Diapause [dahy-uh-pawz] (zoology noun): A period of suspended development and growth accompanied by decreased metabolism in insects and some other animals. It is usually correlated with seasonal changes.

Where do insects go in the winter?

Insects have evolved many different survival strategies to deal with the colder months and one of the most common survival strategies is diapause. Diapause is similar to the hibernation experienced by mammals but there are some differences. One of the main differences is that the insects that entre diapause will become dormant sooner in the season than their warm-blooded friends. Another difference is that, unlike some mammals who might get active for short periods of time during the winter, once an insect enters diapause, it will remain dormant until spring, even if the weather becomes suitable for normal growth and development sooner than expected.

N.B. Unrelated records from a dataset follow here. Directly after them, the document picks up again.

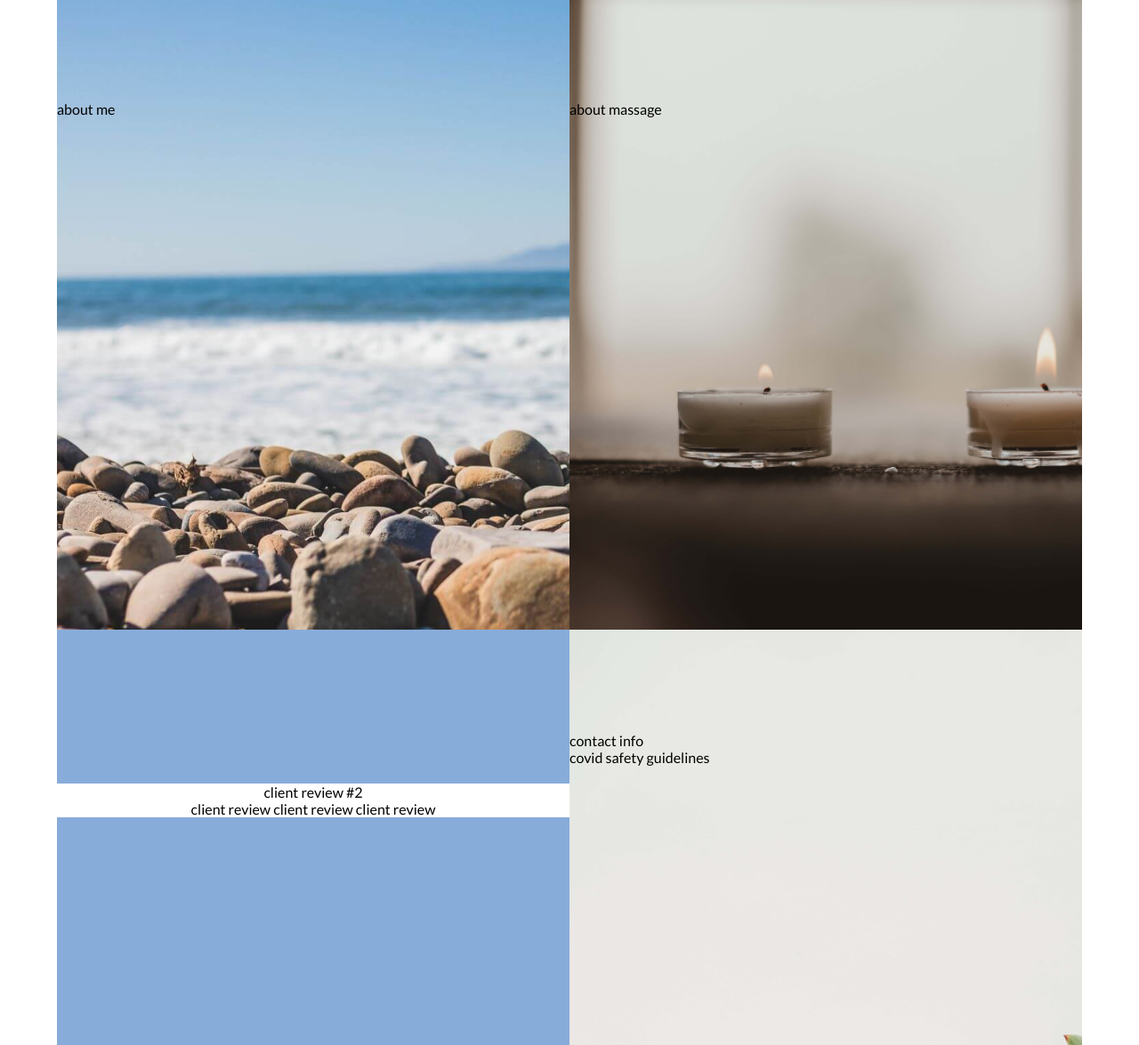
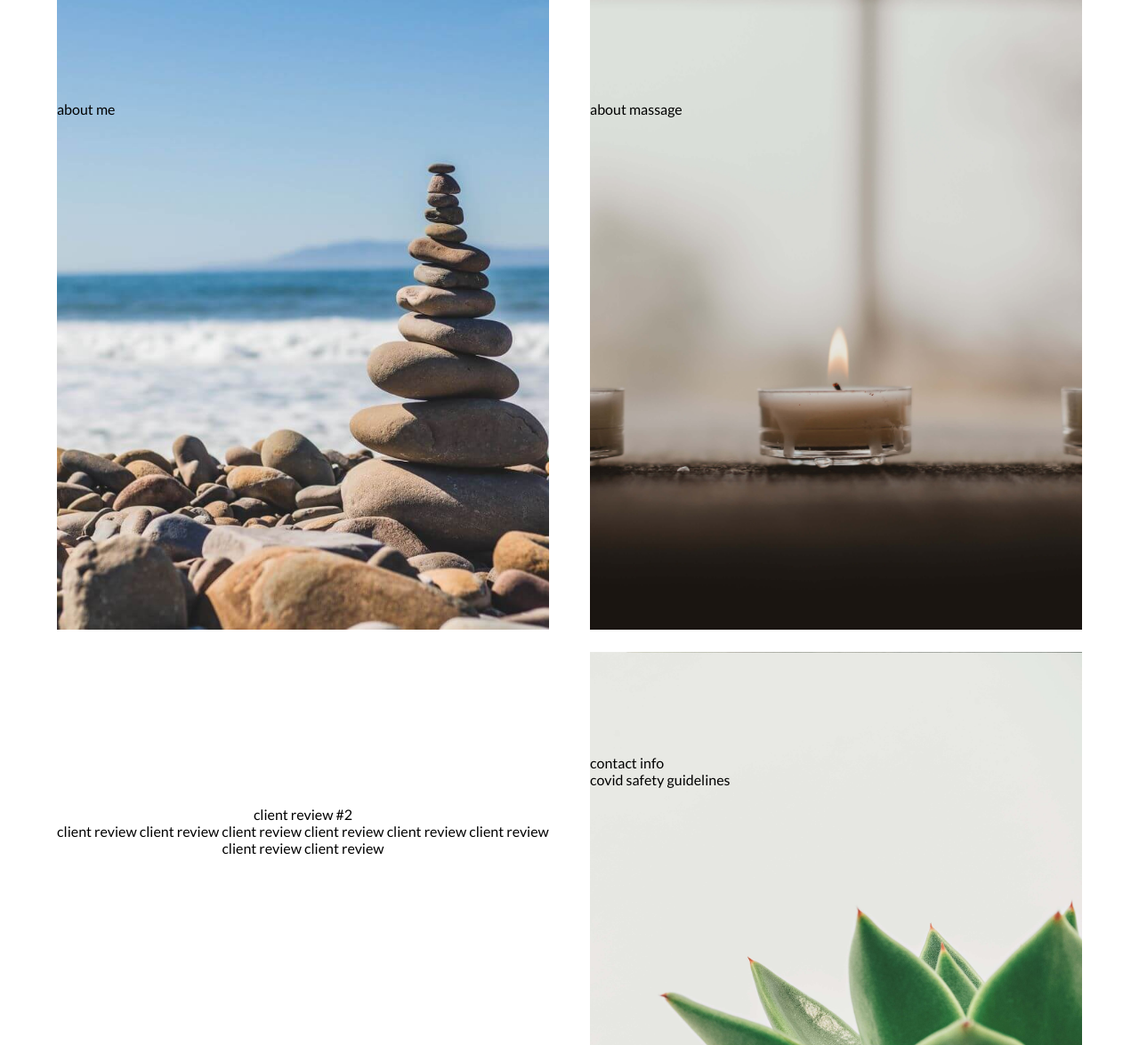
Before and after one commit to gretchenthompson/my-website-project, a website built with Parcel: page index.html in a window 1280 px wide. Shown: the part 185-1360 px from the top of the page at 89% size. Built offline with nearby package versions, Linux system fonts and the light colour scheme.

Commit message:
added some changes to flexbox

```diff
--- a/css/main.css
+++ b/css/main.css
@@ -358,10 +358,13 @@ img {
 .kirin {
   padding-top: 10%;
   background-image: url(../img/kirin.jpg);
+  margin-bottom: 25px;
 }
 .candles {
   padding-top: 10%;
   background-image: url(../img/candles.jpg);
+  margin-bottom: 25px;
+
 }
 .succulents {
   padding-top: 10%;
@@ -373,50 +376,65 @@ img {
   margin-left: auto;
   width: 90%;
   max-width: 1400px;
-  background-color: lightgray;
+  /* background-color: lightgray; */
 }
 
 .header-content {
+  background-color: lightgrey;
   text-align: center;
 }
 
 h1 {
   font-size: 40px;
+  background-color: tan;
 }
 
 .top-content {
-  background-color: tan;
   text-align: center;
 }
+
 .bottom-content {
   background-color: lightgrey;
   text-align: center;
 }
+
 /* ///////////// */
 /* media queries */
 /* ///////////// */
 
+@media(min-width: 769px) {
 
-
-@media(min-width: 769px) {
-  .top-content {
+  h1 {
     background-color: rgb(151, 122, 84);
   }
+
   .flex-container {
     display: flex;
     flex-flow: row wrap;
-    justify-content: center;
+    justify-content: space-between;
     align-items: center;
-    /* align-content: space-between;  */
-  }
-  .flex-col {
-    width: 50%;
   }
 
+  .flex-col {
+    width: 48%;
   }
 
+  .kirin {
+    background-position: bottom center;
+  }
+
+  .candles {
+    background-position: bottom center;
+  }
+
+  .succulents {
+    background-position: bottom right;
+  }
+
+}
+
 @media(min-width: 1024px){
-  .top-content {
+  h1 {
     background-color: rgb(136, 172, 218);
   }
 }
--- a/index.html
+++ b/index.html
@@ -43,7 +43,7 @@
       <div class="whatis">
         <button id="toggle">What is a defining moment?</button>
         <div id="definition">
-          <p>a defining moment is the point at which a situation is clearly seen to start to change.</p>
+          <p>a defining moment is the point at which a situation is clearly seen to start to change</p>
         </div>
 
       </div>
@@ -68,13 +68,6 @@
                 <div class="text">client review #1<br>
                                   client review
                                   client review
-                </div>
-              </div>
-
-              <div class="myReview">
-
-                <div class="text">client review #2<br>
-                                  client review
                                   client review
                                   client review
                 </div>
@@ -82,11 +75,21 @@
 
               <div class="myReview">
 
+                <div class="text">client review #2<br>
+                                  client review client review
+                                  client review client review
+                                  client review client review
+                                  client review client review
+                </div>
+              </div>
+
+              <div class="myReview">
+
                 <div class="text">client review #3<br>
-                                  client review
-                                  client review
-                                  client review
-                                  client review
+                                  client review client review client review
+                                  client review client review client review
+                                  client review client review client review
+                                  client review client review client review
                 </div>
             </div>
           </div>
```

A High Park example of an insect that can enter diapause is the Common Green Darner. This species of dragonfly will use a combination of strategies to survive the winter. The adults will migrate and the nymphs will survive the winter in diapause, resuming the rest of their development after the waters have warmed in the coming spring.

FUN FACT: For most insects, diapause is thought to be mostly triggered by the shorter days leading up to winter (photoperiod), and less by the cold temperatures.